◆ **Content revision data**
=-=-=-=-=

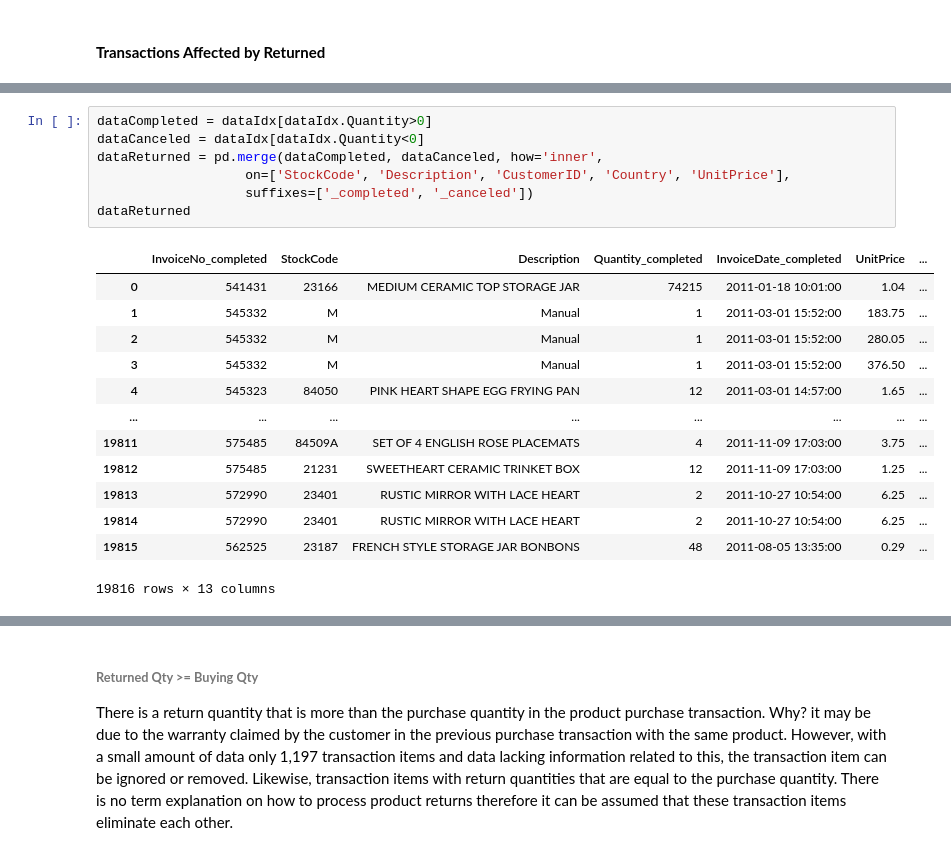
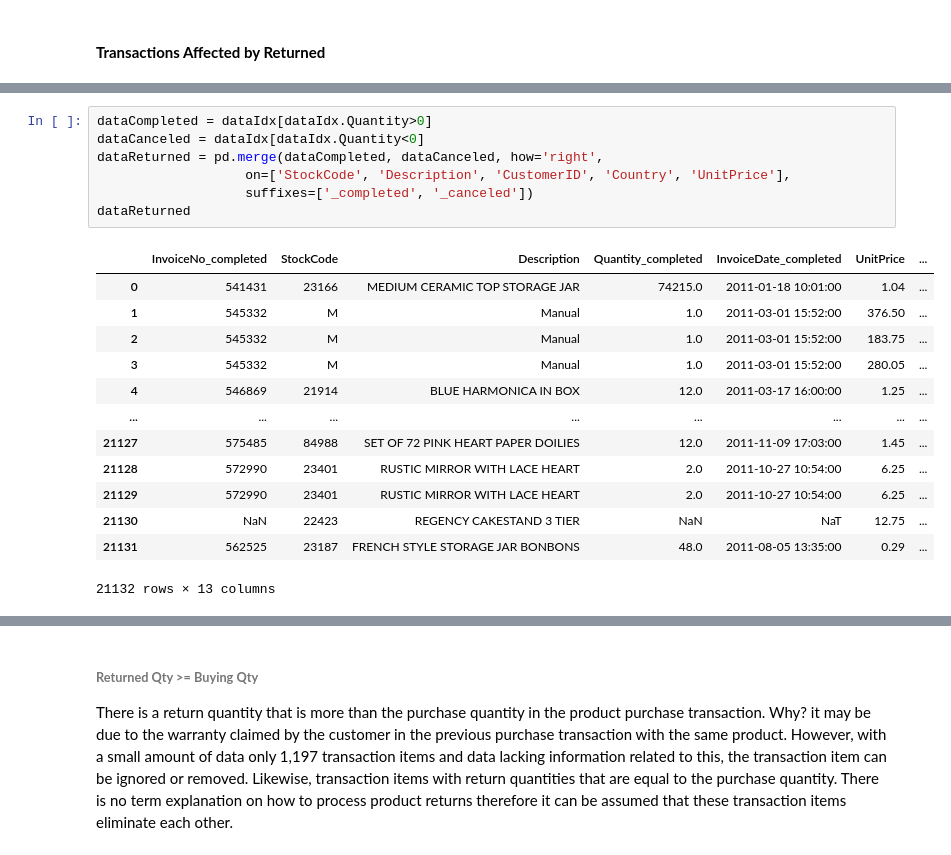
Before and after one commit to mrazakqq/Customer-Segmentation-Online-Retail, a Jupyter notebook: customer-segmentation-online-retail.ipynb, the cells around one changed output, grey strips where cells are left out. Cells and saved outputs as stored; diff of their text form.

```diff
--- a/customer-segmentation-online-retail.ipynb
+++ b/customer-segmentation-online-retail.ipynb
@@ -510,21 +510,21 @@ dataIdx
 # %%
 dataCompleted = dataIdx[dataIdx.Quantity>0]
 dataCanceled = dataIdx[dataIdx.Quantity<0]
-dataReturned = pd.merge(dataCompleted, dataCanceled, how='inner',
+dataReturned = pd.merge(dataCompleted, dataCanceled, how='right',
                    on=['StockCode', 'Description', 'CustomerID', 'Country', 'UnitPrice'],
                    suffixes=['_completed', '_canceled'])
 dataReturned
 # %% [output]
 |  | InvoiceNo_completed | StockCode | Description | Quantity_completed | InvoiceDate_completed | UnitPrice | ... |
-| 0 | 541431 | 23166 | MEDIUM CERAMIC TOP STORAGE JAR | 74215 | 2011-01-18 10:01:00 | 1.04 | ... |
-| 1 | 545332 | M | Manual | 1 | 2011-03-01 15:52:00 | 183.75 | ... |
-| 2 | 545332 | M | Manual | 1 | 2011-03-01 15:52:00 | 280.05 | ... |
-| 3 | 545332 | M | Manual | 1 | 2011-03-01 15:52:00 | 376.50 | ... |
-| 4 | 545323 | 84050 | PINK HEART SHAPE EGG FRYING PAN | 12 | 2011-03-01 14:57:00 | 1.65 | ... |
+| 0 | 541431 | 23166 | MEDIUM CERAMIC TOP STORAGE JAR | 74215.0 | 2011-01-18 10:01:00 | 1.04 | ... |
+| 1 | 545332 | M | Manual | 1.0 | 2011-03-01 15:52:00 | 376.50 | ... |
+| 2 | 545332 | M | Manual | 1.0 | 2011-03-01 15:52:00 | 183.75 | ... |
+| 3 | 545332 | M | Manual | 1.0 | 2011-03-01 15:52:00 | 280.05 | ... |
+| 4 | 546869 | 21914 | BLUE HARMONICA IN BOX | 12.0 | 2011-03-17 16:00:00 | 1.25 | ... |
 | ... | ... | ... | ... | ... | ... | ... | ... |
-| 19811 | 575485 | 84509A | SET OF 4 ENGLISH ROSE PLACEMATS | 4 | 2011-11-09 17:03:00 | 3.75 | ... |
-| 19812 | 575485 | 21231 | SWEETHEART CERAMIC TRINKET BOX | 12 | 2011-11-09 17:03:00 | 1.25 | ... |
-| 19813 | 572990 | 23401 | RUSTIC MIRROR WITH LACE HEART | 2 | 2011-10-27 10:54:00 | 6.25 | ... |
-| 19814 | 572990 | 23401 | RUSTIC MIRROR WITH LACE HEART | 2 | 2011-10-27 10:54:00 | 6.25 | ... |
-| 19815 | 562525 | 23187 | FRENCH STYLE STORAGE JAR BONBONS | 48 | 2011-08-05 13:35:00 | 0.29 | ... |
+| 21127 | 575485 | 84988 | SET OF 72 PINK HEART PAPER DOILIES | 12.0 | 2011-11-09 17:03:00 | 1.45 | ... |
+| 21128 | 572990 | 23401 | RUSTIC MIRROR WITH LACE HEART | 2.0 | 2011-10-27 10:54:00 | 6.25 | ... |
+| 21129 | 572990 | 23401 | RUSTIC MIRROR WITH LACE HEART | 2.0 | 2011-10-27 10:54:00 | 6.25 | ... |
+| 21130 | NaN | 22423 | REGENCY CAKESTAND 3 TIER | NaN | NaT | 12.75 | ... |
+| 21131 | 562525 | 23187 | FRENCH STYLE STORAGE JAR BONBONS | 48.0 | 2011-08-05 13:35:00 | 0.29 | ... |
-19816 rows × 13 columns
+21132 rows × 13 columns
```
Also changed, not shown: parts of 14 cells of this notebook.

=-=-=-=-=

◆ **What the task requires**
Only one number is wanted: how many lines of the data above include the word "dataCompleted".

◆ **Result below**
3